While the three-year old company was originally created to service aerospace manufacturers, Talati and the team decided to target manufacturing across several industries in order to maximize its revenue potential.

“What all these companies have in common is some of these trends of electrification of moving towards (3D printing), to having kind of cyber-physical systems,” he said.

First Resonance’s team has grown from seven full-time employees earlier this year to 20 now, and there’s plans to hire more engineers. The company is based in Downtown LA but continues to work remotely during the pandemic.

Some of the changes coming to the ION platform will include tools to help manufacturing plants manage their supply chains, including allowing them to track inventory, parts purchasing and receipts. ION also has a function that can analyze these and other supply chain data to give builders a forecast of what they need to do in order to meet deadlines.

First Resonance has raised $19.3 million since its 2018 launch following this round. The Series A was led by new investor Craft Ventures, a heavy-hitting VC firm based in San Francisco. Craft Ventures has invested in and sold companies including Dapper Collectives (Brud), Bird, CloudKitchens, financing platform Affirm and Airbnb.

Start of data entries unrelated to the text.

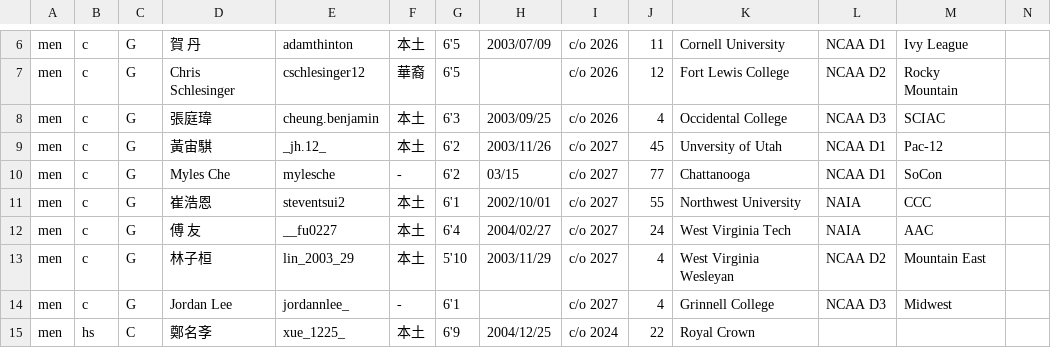
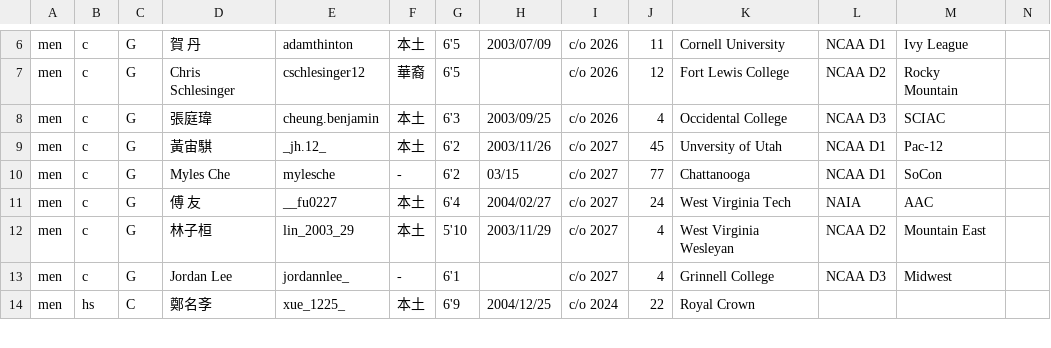
Before and after one commit to SamBasketballTW/sambball, a CSV file: data/us-students.csv, drawn as a sheet; only a part is shown, gaps mark what is left out; the diff names each change by its address in the sheet, - before the commit and + after, or states it on an @@ line.

```diff
--- a/data/us-students.csv
+++ b/data/us-students.csv
-row 11: men | c | G | 崔浩恩 | steventsui2 | 本土 | 6'1 | 2002/10/01 | c/o 2027 | 55 | Northwest University | NAIA | CCC
```
Also changed, not shown: 4 other files.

The firm was also an early investor in SpaceX, where Talati worked as an engineer for three years. Existing investors Wavemaker Partners, Fika Ventures, Stage VP and Blue Bear Capital, which led First Resonance’s $3.5 million seed round in February, also participated in this round.

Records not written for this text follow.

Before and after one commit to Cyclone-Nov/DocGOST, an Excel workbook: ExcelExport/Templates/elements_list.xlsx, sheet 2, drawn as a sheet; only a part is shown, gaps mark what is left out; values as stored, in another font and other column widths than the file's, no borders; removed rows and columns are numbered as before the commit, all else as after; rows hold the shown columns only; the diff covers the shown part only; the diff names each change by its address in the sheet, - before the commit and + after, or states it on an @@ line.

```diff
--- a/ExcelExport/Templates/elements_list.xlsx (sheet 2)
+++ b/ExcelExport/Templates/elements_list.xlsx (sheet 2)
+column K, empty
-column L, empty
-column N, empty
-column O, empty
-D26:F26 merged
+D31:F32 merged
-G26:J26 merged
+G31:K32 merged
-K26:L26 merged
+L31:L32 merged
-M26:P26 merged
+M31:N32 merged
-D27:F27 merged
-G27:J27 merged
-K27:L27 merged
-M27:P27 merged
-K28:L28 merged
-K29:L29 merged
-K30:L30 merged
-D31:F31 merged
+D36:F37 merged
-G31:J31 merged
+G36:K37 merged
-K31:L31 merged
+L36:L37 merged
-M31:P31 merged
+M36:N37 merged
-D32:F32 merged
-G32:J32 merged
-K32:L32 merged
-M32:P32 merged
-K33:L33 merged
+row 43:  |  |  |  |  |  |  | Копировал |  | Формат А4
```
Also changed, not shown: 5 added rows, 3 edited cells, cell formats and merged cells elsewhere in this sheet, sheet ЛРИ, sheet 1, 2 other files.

Talati said First Resonance isn’t targeting an IPO or sale any time soon, but said Craft is an important new backer because “they have an investment in a fast-scaling software-as-a-service business” like First Resonance.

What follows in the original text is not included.